What lines of the data below hold "rassemblementnational"? Show them.
BEGIN MATERIAL TO PROCESS
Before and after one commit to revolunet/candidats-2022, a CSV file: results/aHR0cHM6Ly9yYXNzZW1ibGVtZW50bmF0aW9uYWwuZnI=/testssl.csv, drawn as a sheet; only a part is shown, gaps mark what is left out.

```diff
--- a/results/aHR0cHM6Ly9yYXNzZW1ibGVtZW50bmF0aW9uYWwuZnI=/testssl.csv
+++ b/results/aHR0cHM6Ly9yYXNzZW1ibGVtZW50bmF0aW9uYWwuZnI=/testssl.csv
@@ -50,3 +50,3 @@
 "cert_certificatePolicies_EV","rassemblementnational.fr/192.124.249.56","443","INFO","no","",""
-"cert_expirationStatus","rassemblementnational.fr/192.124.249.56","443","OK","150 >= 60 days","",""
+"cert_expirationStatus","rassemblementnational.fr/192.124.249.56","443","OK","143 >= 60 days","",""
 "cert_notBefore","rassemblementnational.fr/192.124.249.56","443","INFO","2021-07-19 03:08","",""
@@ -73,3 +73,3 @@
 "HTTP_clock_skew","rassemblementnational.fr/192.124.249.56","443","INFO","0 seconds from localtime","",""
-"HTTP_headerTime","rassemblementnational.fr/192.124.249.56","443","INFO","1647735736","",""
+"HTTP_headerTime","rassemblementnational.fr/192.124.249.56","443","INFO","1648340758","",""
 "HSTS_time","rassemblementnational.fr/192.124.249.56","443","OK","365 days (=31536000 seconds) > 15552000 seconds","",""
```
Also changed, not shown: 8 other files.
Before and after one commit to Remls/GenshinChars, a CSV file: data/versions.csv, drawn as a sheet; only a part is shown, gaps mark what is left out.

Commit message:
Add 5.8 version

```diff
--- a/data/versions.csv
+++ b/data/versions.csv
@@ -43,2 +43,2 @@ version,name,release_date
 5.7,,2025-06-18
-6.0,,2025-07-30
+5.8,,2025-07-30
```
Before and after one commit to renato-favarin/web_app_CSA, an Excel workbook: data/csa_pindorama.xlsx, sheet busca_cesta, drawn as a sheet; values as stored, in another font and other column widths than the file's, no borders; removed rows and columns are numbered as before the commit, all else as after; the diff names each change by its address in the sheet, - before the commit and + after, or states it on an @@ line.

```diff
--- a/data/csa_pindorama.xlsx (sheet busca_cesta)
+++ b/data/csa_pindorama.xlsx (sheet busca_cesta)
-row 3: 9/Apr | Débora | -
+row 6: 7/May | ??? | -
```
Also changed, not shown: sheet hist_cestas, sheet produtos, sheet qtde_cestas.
END MATERIAL TO PROCESS
# TASK ANSWER
 "cert_certificatePolicies_EV","rassemblementnational.fr/192.124.249.56","443","INFO","no","",""
-"cert_expirationStatus","rassemblementnational.fr/192.124.249.56","443","OK","150 >= 60 days","",""
+"cert_expirationStatus","rassemblementnational.fr/192.124.249.56","443","OK","143 >= 60 days","",""
 "cert_notBefore","rassemblementnational.fr/192.124.249.56","443","INFO","2021-07-19 03:08","",""
 "HTTP_clock_skew","rassemblementnational.fr/192.124.249.56","443","INFO","0 seconds from localtime","",""
-"HTTP_headerTime","rassemblementnational.fr/192.124.249.56","443","INFO","1647735736","",""
+"HTTP_headerTime","rassemblementnational.fr/192.124.249.56","443","INFO","1648340758","",""
 "HSTS_time","rassemblementnational.fr/192.124.249.56","443","OK","365 days (=31536000 seconds) > 15552000 seconds","",""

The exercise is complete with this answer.